Something deep within us seeks meaning in all things. This yearning for narrative is at the foundation of both science and religion – mutual territory.
The power of a logo design begins with the aesthetic but to stop there is to deny its true power. After all, what will you say when a peer asks, ‘so why that logo?’
Great logotypes not only convey meaning and context for a brand, they tell a story. Developing a narrative within a logotype allows its patrons to share it, creating a sense of ownership and pride. It also allows employees and end users to have a greater understanding of what the logotype and brand stands for; its values, goals and aspirations.
Ellis Jones was tasked to create a new logotype and visual identity for Victorian aged care group, Doutta Galla Aged Services.
Doutta Galla is reportedly named after the wife of Jika Jika, a local Wurundjeri chief. John Batman signed a treaty with several local chiefs including Jika Jika, exchanging land for regular payments of food and goods. Though there is some contention over the legitimacy of the treaty due to the fact that none of the indigenous chiefs spoke English, it is regarded positively by many who contend that John Batman was one of the only early settlers to recognise the local indigenous population as true owners of the land. (The treaty was later overturned by Governor Bourke, as British law stated the land was owned by ‘the Crown’).
During the research phase, we also uncovered a document containing several indigenous Australian pictograms and their meanings. One pictogram in particular stood out as being relevant to our goal of creating an association between the aged care facility and indigenous heritage.
The arched symbol represents ‘person’ in the local indigenous visual vocabulary and was the catalyst for our concept. Aged care facilities are made up of various groups of people, all working together for a common cause, that being the wellbeing of residents.
By incorporating the symbol for person within the logotype, we were able to convey the relationship between these groups and the residents. The resident, the most important aspect of an aged care facility and the core business practice, is represented by the circle in the middle of the logo. Surrounding the central core is the symbol for person, representing the care workers and staff of the facility that create a protective environment around the resident.
Encircling this is another symbol for person, alluding to groups outside the aged care facility that provide support indirectly. This could include the residents family, social groups, care organisations, and the community generally.
Together, these symbols represent the various layers of care given at Doutta Galla, with the most important person, the resident, at the centre. They communicate the dedication of Doutta Galla to providing the best possible care for an individual, via engagement with the community outside the facility. Combined, these elements create a symbol that is gentle, approachable and unique to Doutta Galla, while reflecting brand values and business practices.

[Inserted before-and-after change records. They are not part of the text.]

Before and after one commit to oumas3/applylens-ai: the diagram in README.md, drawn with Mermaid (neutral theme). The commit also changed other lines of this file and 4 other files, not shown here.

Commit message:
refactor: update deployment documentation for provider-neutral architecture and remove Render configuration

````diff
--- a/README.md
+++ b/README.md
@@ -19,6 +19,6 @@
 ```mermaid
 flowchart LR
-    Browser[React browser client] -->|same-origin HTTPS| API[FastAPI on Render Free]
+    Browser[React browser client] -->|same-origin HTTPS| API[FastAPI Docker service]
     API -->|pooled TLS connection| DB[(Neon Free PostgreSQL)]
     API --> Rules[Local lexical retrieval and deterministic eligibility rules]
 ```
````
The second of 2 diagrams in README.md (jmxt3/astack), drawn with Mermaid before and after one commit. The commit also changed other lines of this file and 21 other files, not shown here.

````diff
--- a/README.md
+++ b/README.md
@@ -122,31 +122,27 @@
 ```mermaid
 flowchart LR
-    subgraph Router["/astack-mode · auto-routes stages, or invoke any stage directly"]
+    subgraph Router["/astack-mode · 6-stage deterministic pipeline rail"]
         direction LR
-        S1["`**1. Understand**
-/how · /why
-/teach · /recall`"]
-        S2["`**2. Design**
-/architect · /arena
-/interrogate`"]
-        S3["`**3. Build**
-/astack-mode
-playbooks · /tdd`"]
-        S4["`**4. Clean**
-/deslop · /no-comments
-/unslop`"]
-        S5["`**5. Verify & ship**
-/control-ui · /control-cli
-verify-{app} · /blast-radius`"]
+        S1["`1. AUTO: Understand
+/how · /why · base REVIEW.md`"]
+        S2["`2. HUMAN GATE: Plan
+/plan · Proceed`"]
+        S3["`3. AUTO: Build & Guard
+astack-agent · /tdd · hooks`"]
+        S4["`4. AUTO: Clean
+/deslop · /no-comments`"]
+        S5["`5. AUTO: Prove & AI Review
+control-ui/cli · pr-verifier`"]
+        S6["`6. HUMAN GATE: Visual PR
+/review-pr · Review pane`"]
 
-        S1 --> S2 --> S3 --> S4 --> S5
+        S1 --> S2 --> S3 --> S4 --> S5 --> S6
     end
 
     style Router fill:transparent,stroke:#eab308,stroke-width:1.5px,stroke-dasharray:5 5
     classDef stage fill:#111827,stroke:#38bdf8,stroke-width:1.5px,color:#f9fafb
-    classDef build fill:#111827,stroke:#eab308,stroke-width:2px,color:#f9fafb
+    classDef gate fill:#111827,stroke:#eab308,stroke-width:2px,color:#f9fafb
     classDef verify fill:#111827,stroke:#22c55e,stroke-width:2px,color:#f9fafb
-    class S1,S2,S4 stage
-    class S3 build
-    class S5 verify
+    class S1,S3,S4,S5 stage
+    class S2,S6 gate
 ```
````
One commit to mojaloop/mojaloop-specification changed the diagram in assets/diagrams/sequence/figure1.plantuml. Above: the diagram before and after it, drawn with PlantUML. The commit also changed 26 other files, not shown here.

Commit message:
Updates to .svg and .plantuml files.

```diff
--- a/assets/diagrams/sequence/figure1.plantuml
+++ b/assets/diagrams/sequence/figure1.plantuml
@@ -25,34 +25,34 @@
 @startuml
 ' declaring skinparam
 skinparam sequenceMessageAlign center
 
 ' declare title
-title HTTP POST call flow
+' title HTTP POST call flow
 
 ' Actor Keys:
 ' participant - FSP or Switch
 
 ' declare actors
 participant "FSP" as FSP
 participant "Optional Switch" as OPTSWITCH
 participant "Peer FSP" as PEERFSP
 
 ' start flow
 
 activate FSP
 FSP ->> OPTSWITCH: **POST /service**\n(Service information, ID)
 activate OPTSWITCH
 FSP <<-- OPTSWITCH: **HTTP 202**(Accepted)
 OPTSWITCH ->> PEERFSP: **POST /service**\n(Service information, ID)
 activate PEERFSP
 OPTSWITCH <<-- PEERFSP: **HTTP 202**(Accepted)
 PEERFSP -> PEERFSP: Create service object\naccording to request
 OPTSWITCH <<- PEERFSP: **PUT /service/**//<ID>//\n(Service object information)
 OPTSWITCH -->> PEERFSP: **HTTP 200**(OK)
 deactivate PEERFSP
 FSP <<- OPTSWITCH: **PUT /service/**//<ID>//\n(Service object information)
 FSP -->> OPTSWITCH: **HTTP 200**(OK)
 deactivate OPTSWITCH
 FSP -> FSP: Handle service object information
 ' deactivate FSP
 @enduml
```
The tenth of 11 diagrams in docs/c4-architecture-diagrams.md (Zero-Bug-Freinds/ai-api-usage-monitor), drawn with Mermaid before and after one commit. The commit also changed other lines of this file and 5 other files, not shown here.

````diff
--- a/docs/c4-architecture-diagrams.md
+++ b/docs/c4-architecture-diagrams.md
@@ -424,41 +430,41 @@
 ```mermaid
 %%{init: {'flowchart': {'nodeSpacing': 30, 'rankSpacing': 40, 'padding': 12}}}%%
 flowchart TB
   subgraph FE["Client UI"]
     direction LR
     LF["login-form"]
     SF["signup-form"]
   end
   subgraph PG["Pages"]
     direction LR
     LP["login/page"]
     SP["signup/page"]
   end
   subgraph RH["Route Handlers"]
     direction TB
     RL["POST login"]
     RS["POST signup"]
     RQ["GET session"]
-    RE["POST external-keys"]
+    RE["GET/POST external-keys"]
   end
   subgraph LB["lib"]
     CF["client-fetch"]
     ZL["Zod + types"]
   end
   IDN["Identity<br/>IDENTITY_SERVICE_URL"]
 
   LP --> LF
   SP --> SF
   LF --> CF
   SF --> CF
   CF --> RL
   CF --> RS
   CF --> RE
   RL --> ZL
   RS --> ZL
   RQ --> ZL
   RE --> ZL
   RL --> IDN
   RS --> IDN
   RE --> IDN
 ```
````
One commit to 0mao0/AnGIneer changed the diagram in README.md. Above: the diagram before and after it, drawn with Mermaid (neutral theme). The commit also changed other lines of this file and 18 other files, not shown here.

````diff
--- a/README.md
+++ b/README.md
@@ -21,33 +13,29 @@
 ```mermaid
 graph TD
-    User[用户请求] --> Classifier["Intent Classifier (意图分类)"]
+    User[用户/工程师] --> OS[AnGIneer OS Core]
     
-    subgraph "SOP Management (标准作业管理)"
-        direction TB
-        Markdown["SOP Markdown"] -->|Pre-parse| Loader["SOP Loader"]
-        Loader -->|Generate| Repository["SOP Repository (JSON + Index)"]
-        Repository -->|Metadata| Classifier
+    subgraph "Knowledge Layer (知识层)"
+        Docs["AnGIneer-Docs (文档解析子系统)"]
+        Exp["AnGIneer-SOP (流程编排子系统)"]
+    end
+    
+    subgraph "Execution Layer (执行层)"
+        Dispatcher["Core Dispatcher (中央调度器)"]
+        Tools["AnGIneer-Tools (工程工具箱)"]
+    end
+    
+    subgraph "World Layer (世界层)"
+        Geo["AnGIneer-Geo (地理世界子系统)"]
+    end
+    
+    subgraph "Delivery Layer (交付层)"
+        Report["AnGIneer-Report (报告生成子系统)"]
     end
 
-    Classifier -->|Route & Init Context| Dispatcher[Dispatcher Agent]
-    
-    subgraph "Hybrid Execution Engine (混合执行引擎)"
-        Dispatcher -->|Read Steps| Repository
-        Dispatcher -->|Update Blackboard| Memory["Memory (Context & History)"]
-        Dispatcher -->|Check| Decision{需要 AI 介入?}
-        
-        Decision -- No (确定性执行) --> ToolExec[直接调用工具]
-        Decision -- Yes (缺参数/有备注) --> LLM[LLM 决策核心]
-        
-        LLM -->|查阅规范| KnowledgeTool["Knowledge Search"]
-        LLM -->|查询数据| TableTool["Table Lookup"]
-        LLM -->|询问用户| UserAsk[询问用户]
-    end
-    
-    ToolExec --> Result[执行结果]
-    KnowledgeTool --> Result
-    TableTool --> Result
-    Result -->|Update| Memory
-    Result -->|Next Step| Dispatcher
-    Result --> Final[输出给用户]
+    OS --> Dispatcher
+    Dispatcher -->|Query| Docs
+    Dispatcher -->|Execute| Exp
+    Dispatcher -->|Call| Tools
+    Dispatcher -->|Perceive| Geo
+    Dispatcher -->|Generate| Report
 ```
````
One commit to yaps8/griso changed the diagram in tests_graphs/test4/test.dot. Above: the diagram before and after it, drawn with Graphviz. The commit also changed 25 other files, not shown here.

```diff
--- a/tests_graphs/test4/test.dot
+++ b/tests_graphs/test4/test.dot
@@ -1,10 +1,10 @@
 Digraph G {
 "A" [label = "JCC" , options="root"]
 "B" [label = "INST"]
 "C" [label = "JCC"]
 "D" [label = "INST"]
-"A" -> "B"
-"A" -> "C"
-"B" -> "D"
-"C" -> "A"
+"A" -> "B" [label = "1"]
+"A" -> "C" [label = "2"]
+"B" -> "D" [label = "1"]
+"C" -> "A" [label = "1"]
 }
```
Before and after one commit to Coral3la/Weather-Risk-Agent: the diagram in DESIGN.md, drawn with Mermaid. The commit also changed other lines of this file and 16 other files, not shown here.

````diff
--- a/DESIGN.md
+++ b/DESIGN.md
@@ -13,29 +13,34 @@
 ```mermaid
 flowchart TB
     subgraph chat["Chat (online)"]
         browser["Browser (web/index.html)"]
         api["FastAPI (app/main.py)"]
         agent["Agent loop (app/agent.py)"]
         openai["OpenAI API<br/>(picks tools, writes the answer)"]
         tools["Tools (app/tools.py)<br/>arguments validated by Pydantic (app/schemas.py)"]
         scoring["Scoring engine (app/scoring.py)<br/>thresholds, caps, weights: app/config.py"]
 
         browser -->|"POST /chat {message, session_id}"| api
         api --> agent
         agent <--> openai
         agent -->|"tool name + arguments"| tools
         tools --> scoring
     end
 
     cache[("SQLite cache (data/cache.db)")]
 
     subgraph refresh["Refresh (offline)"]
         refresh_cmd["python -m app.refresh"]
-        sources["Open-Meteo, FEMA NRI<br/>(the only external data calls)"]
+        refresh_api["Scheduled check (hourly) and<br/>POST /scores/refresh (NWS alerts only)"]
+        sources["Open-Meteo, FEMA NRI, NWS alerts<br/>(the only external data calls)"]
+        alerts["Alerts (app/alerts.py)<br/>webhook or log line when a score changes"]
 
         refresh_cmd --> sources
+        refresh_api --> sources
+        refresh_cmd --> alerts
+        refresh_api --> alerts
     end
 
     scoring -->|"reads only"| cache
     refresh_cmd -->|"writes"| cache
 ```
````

Ellis Jones facilitated the development of a well articulated brand identity – the articulation of what makes the company unique and the consumer experience compelling – for Doutta Galla in 2007 and again in 2013. We enjoyed an incredibly fulfilling journey of shared discovery and this is all embodied in the final visual interpretation of the brand.
This is a nothing short of utopia for us. Strategy meets design!
And every Doutta Galla employee – and every stakeholder advocating the company’s cause – need never be stumped at the BBQ with that old question ‘so what does it mean’? Instead they will bask in the golden appreciation of a primal need for meaning, evidently satisfied.
A logotype grounded in narrative is a gift that become legacy as soon as it is launched.
Talk to us about well crafted symbolism.